IMB – I’m not sure what the average is. I’m hoping I’m upping it by still writing. I still get people complaining about the length of the sentences, if that’s anything to go on. I don’t think I’m dumbing down. If anything it’s the other way round, dumbing up, or intelligenting up, because even though I try to make each of the novels standalone, I think it’s getting more and more difficult to come in on the ground floor on any given one and still understand what the hell is going on. It must be quite difficult to get a grasp of the Culture just from reading just Surface Detail or The Hydrogen Sonata.
I think there’s quite a lot of complexities that are built into my stuff. I certainly read complicated science fiction. I think as long as M John Harrison is writing science fiction, that will never be the case. He’s just completed his space opera trilogy. That’s words I never thought I’d find myself saying, Mike Harrison’s completed his space opera trilogy. Totally brilliant. I don’t know if you’ve read Empty Space, the third one. He’s a superb writer, and there’s no dumbing down happening there. I probably don’t read sufficiently widely to really be able to comment as a whole.

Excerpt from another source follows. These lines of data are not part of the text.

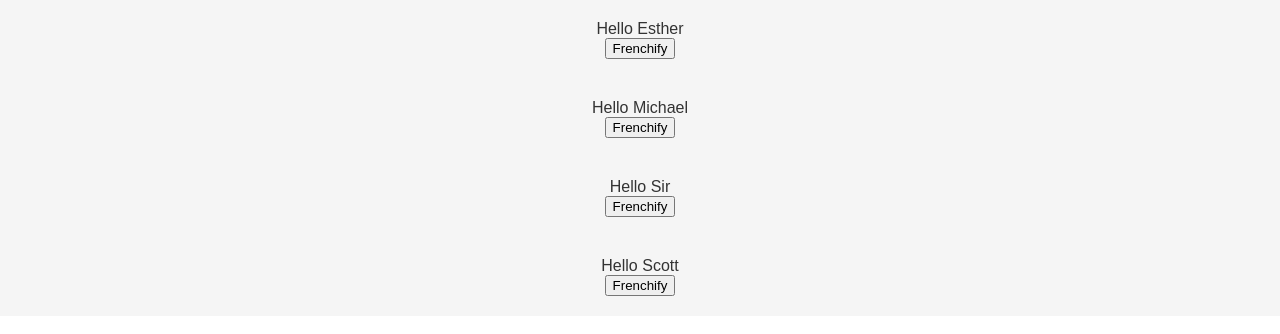
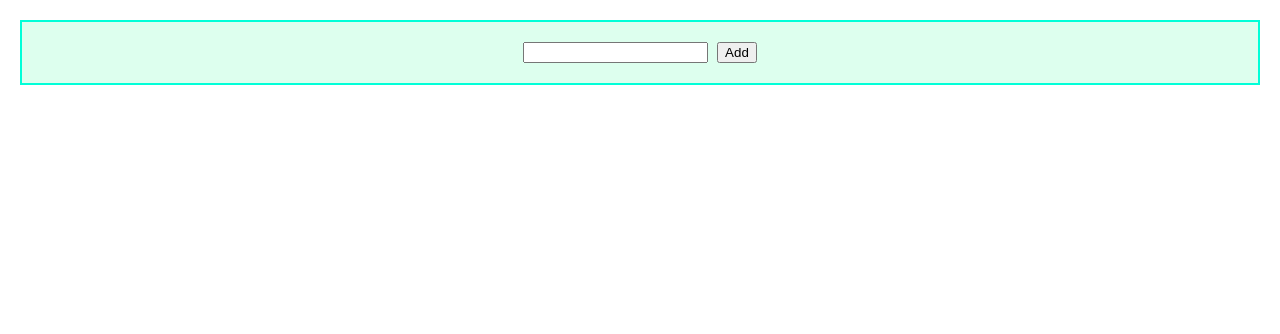
Before and after one commit to mmarcinek/hello_react, a React (Create React App) app: page / in a window 1280 px wide. Shown: the top 334 px of the page. Built offline with nearby package versions, Linux system fonts and the light colour scheme.

Commit message:
add people to HelloList via AddGreeter Component

```diff
--- /dev/null
+++ b/src/AddGreeter.css
@@ -0,0 +1,7 @@
+.AddGreeter {
+  margin: 20px;
+  padding: 20px;
+  border: 2px solid #00FFD8;
+  background: #DDFFEE;
+  text-align: center;
+}
--- /dev/null
+++ b/src/AddGreeter.js
@@ -0,0 +1,36 @@
+import React, { Component } from 'react';
+import './AddGreeter.css';
+
+class AddGreeter extends Component {
+  constructor(props) {
+    super(props);
+    this.state = { greetingName: '' };
+    this.handleUpdate = this.handleUpdate.bind(this);
+    this.addGreeting = this.addGreeting.bind(this);
+  }
+
+  addGreeting() {
+    this.props.addGreeting(this.state.greetingName);
+    this.setState({ greetingName: '' });
+  }
+
+  handleUpdate(event) {
+    this.setState({ greetingName: event.target.value });
+  }
+
+  render() {
+    return (
+      <div className="AddGreeter">
+        <input
+          type="text"
+          onChange={this.handleUpdate}
+          value={this.state.greetingName}
+        />
+        &nbsp;&nbsp;
+        <button onClick={this.addGreeting}>Add</button>
+      </div>
+    );
+  }
+}
+
+export default AddGreeter;
--- a/src/HelloList.js
+++ b/src/HelloList.js
@@ -1,13 +1,18 @@
 import React, { Component } from 'react';
 import Hello from './Hello';
+import AddGreeter from './AddGreeter';
 import './HelloList.css';
 
 class HelloList extends Component{
   constructor(props){
     super(props)
-    this.state = {greetings: ['Esther', 'Michael', 'Sir', 'Scott']}
+    this.state = {greetings: []}
+    this.addGreeting = this.addGreeting.bind(this);
   }
 
+  addGreeting(newName) {
+    this.setState({ greetings: [...this.state.greetings, newName] });
+  }
 
   renderGreetings(){
     return(
@@ -20,6 +25,7 @@
   render(){
     return(
       <div className="HelloWorldList">
+        <AddGreeter addGreeting={this.addGreeting}/>
         {this.renderGreetings()}
       </div>
     )
```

GC – And finally, you’ve mentioned you have a mainstream novel planned for next October. Does that have a title yet?
IMB – No, that’s what we’ve been talking about the last few weeks. Actually, it’s had about half a dozen titles the last two weeks, but we haven’t settled on one yet, so I don’t know.
GC – And beyond that?
IMB – I don’t know. I’m not absolutely certain whether the next science fiction novel will be a Culture novel or not. There’s a Culture novel ready to go, almost, but I’ve got much more material than I would normally have at this point in the cycle, so I could almost press the button and go, but I feel it might be something too non-Culture. I don’t know. I’ll see how depressed my publishers look when I say I’m thinking about the next one being non-Culture.
GC – I know you’ve said you would only ever return to The Algebraist if there was as story crying out to be told.
IMB – I came up with a new story. My imagination was told to get a new Culture over a year ago, and it disappeared, came back like an enthusiastic puppy, and it turned out to be it wasn’t for the Culture it was for The Algebraist, and it went off, did it again, came back with a sequel to Against A Dark Background. So I’ve now got two non-Culture stories ready to go as well. Just the bare bones, but that’s all it needs. Eventually it did come up with The Hydrogen Sonata. So, yeah, I really don’t know. I really can’t say at the moment. Further research is required.
GC – We will wait to hear from you. Thank you so much for your time, it’s always good to see you.
IMB – My pleasure.
The Hydrogen Sonata is now available from Orbit Books and is reviewed here
Special thanks to Iain M Banks for his continued support of our site – he was the first ever writer we interviewed, back in November 2010, and we also spoke to Iain and his friends Charlie Stross, Ken Macleod and Andrew J Wilson at the Edinburgh Science Festival in 2011